# DATASET CONTENT

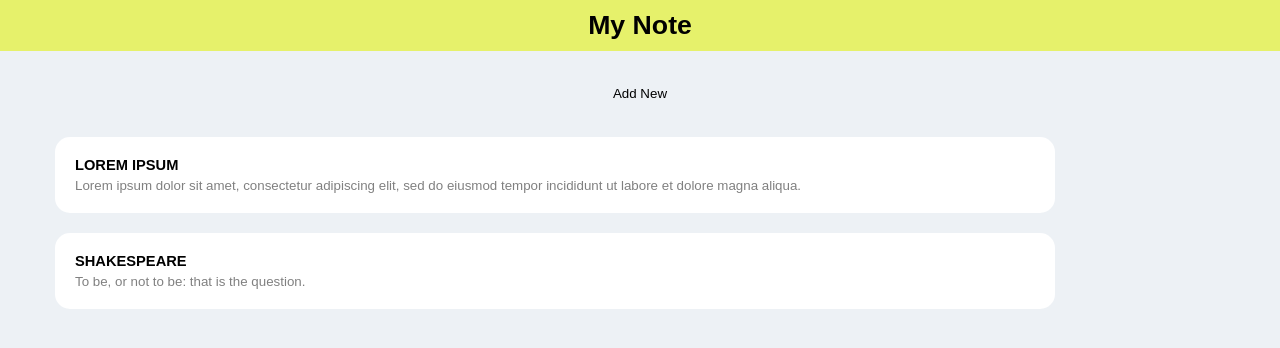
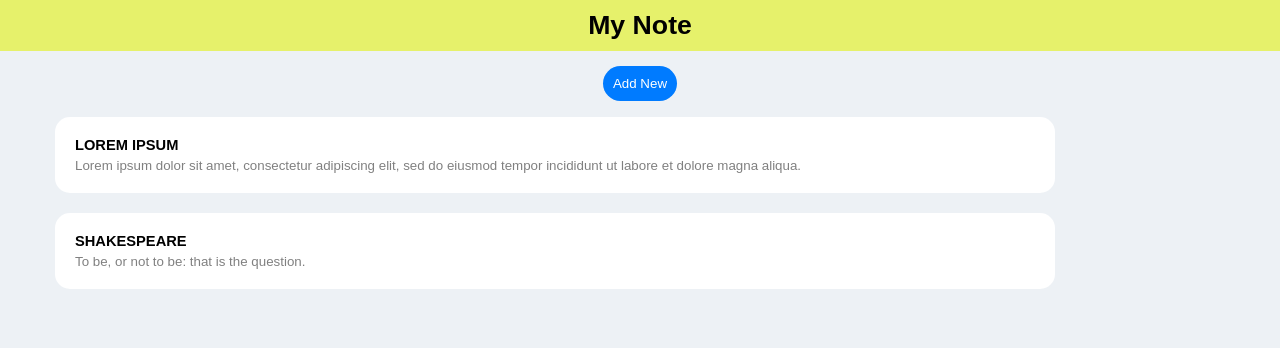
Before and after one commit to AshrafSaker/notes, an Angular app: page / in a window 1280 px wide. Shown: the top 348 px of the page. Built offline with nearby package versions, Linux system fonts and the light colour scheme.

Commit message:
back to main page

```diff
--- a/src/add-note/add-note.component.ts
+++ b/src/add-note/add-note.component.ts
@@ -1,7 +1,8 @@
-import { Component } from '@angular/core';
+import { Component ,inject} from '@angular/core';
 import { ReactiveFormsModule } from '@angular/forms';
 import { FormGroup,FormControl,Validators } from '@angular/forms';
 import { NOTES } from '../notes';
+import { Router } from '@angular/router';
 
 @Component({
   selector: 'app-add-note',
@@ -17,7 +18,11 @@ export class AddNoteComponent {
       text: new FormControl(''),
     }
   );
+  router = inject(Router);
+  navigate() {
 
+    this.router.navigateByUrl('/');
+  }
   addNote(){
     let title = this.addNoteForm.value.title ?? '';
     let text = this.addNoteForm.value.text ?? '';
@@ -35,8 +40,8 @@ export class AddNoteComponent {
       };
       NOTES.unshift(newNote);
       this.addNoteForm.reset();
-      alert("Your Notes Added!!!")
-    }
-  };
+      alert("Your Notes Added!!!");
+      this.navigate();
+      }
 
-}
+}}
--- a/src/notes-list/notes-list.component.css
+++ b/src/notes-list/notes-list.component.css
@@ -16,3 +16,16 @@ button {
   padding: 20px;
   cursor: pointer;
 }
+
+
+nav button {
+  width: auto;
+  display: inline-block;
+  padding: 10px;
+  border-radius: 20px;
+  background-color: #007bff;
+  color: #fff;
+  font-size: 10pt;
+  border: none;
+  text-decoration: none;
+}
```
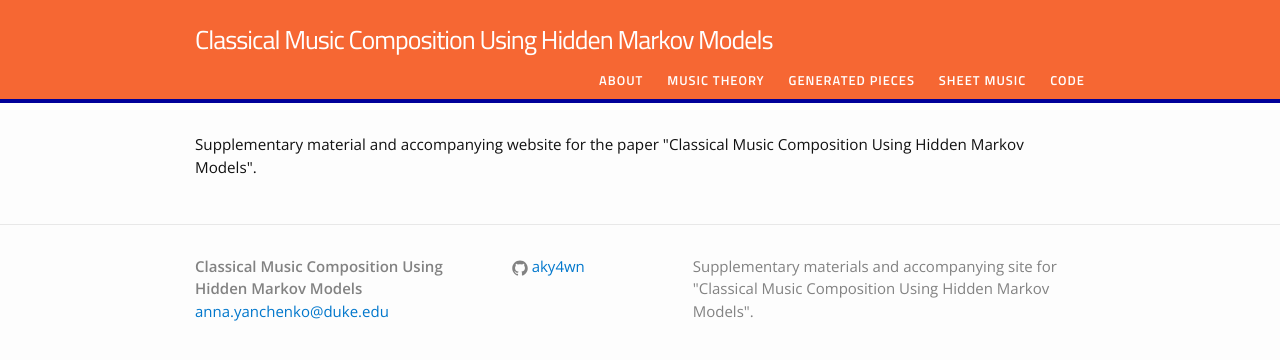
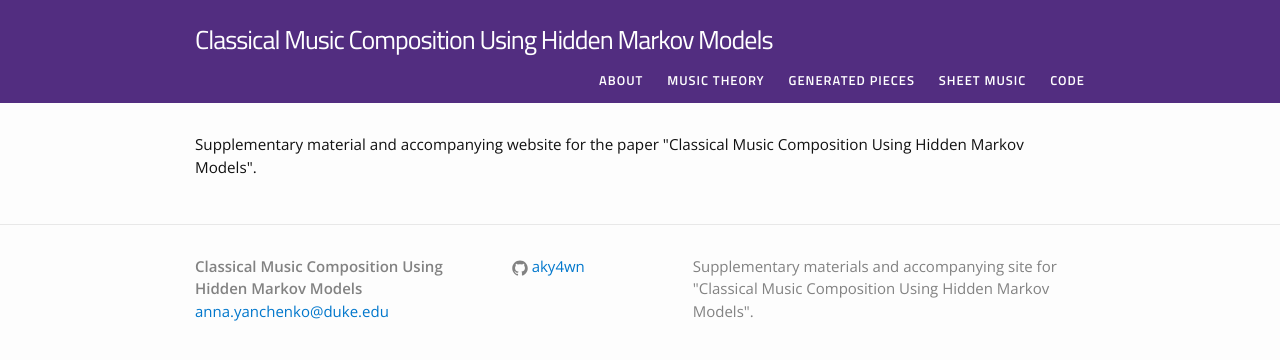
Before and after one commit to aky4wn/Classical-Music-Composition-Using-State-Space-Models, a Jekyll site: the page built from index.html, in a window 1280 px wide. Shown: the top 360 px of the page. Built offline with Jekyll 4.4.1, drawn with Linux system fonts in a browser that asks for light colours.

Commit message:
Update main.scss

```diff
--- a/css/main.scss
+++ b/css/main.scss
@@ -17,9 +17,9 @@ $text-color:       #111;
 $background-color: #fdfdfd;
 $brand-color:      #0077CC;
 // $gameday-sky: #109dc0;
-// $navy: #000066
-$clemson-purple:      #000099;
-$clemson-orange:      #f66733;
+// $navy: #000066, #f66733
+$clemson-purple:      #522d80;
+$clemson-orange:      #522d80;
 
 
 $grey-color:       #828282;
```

# EXERCISE REQUIREMENTS
Whenever a line in the preceding entries includes the word "from", count it, and state the total alone.

# YOUR SOLUTION
7